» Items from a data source

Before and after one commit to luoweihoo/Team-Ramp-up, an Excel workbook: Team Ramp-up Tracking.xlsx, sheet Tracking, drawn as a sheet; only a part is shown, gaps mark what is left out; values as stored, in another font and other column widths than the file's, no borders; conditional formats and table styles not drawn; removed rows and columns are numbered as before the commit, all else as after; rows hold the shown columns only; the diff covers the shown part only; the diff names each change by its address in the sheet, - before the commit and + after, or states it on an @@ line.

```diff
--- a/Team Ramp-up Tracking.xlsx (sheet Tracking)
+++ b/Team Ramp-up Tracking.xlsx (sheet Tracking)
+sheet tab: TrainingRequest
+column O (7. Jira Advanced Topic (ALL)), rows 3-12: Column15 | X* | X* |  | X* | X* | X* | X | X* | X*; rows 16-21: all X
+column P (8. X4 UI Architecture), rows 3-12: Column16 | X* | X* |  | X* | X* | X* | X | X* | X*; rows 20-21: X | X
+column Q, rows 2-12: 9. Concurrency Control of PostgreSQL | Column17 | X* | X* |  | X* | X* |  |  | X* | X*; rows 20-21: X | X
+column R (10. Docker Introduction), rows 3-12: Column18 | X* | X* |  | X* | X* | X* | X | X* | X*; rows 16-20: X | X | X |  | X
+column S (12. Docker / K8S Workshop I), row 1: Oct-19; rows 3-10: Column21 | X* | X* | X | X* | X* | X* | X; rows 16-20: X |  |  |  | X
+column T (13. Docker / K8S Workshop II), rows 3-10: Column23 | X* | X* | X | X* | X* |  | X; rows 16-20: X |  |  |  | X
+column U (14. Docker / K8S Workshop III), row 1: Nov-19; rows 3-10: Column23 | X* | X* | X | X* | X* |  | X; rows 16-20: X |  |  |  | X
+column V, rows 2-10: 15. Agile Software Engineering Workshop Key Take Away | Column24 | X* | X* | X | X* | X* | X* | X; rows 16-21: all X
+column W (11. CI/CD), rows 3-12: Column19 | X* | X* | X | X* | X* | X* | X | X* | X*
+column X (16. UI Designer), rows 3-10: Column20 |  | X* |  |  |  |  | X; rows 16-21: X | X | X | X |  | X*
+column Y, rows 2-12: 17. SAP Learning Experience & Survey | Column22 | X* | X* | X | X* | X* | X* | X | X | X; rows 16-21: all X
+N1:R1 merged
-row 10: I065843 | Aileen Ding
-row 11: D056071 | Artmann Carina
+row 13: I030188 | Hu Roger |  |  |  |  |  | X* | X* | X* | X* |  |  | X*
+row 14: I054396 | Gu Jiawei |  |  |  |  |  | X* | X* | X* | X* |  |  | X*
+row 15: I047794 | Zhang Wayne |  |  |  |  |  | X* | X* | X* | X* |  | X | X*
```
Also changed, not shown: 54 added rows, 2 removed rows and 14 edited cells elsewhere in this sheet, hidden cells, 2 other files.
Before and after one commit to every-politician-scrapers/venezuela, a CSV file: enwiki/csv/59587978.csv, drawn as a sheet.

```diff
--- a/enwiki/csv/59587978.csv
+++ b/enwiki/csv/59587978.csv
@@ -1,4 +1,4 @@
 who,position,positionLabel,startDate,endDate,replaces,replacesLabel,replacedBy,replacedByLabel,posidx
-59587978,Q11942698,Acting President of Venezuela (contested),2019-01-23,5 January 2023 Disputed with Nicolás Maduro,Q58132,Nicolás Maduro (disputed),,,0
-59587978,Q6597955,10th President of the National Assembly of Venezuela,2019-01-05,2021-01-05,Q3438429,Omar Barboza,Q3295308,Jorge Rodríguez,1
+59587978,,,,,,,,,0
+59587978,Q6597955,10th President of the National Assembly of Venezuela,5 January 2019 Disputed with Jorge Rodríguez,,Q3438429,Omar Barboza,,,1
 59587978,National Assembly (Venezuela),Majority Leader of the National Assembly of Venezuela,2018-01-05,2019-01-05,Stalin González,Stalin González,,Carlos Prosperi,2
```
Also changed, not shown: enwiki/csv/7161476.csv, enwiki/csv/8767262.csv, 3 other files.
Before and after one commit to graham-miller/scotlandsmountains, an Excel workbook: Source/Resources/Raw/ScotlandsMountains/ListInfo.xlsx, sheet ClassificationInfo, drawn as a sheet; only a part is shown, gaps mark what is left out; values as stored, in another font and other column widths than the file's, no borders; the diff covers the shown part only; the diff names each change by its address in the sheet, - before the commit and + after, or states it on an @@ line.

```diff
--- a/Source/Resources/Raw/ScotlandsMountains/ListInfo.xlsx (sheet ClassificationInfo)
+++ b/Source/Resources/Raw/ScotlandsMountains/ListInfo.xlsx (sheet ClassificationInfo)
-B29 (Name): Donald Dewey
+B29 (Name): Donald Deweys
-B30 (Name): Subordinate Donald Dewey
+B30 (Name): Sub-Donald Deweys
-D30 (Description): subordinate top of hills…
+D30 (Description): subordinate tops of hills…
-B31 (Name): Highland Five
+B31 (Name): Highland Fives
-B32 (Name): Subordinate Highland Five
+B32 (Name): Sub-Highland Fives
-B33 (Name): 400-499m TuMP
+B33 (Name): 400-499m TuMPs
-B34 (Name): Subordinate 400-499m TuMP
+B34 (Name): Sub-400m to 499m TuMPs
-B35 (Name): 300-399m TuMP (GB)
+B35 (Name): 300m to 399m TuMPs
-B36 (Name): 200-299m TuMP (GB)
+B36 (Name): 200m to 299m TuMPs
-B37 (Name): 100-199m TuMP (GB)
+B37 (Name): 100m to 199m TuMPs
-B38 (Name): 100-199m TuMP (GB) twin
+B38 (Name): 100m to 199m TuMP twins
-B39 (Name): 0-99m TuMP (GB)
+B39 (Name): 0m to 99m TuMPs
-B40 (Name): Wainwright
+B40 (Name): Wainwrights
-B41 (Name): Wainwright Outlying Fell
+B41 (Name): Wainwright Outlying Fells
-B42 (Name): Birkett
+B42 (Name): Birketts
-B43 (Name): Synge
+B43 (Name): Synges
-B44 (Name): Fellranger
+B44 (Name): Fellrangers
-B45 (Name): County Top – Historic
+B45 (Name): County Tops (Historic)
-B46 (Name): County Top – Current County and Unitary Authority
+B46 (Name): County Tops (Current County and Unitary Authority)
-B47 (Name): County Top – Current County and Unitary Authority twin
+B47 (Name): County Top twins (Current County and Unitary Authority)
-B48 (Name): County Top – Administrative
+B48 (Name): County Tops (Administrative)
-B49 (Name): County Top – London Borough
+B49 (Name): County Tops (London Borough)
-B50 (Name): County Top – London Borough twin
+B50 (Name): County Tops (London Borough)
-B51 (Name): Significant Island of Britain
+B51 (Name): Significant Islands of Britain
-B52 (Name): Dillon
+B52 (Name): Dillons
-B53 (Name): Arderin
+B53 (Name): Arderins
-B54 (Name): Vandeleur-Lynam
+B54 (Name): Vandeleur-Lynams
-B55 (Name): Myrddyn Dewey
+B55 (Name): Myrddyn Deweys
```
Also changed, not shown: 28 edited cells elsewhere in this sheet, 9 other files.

» WHAT TO WORK ON
Apply a filter for "Current" to the entries and show each line that passes.

» RESPONSE AREA
-B46 (Name): County Top – Current County and Unitary Authority
+B46 (Name): County Tops (Current County and Unitary Authority)
-B47 (Name): County Top – Current County and Unitary Authority twin
+B47 (Name): County Top twins (Current County and Unitary Authority)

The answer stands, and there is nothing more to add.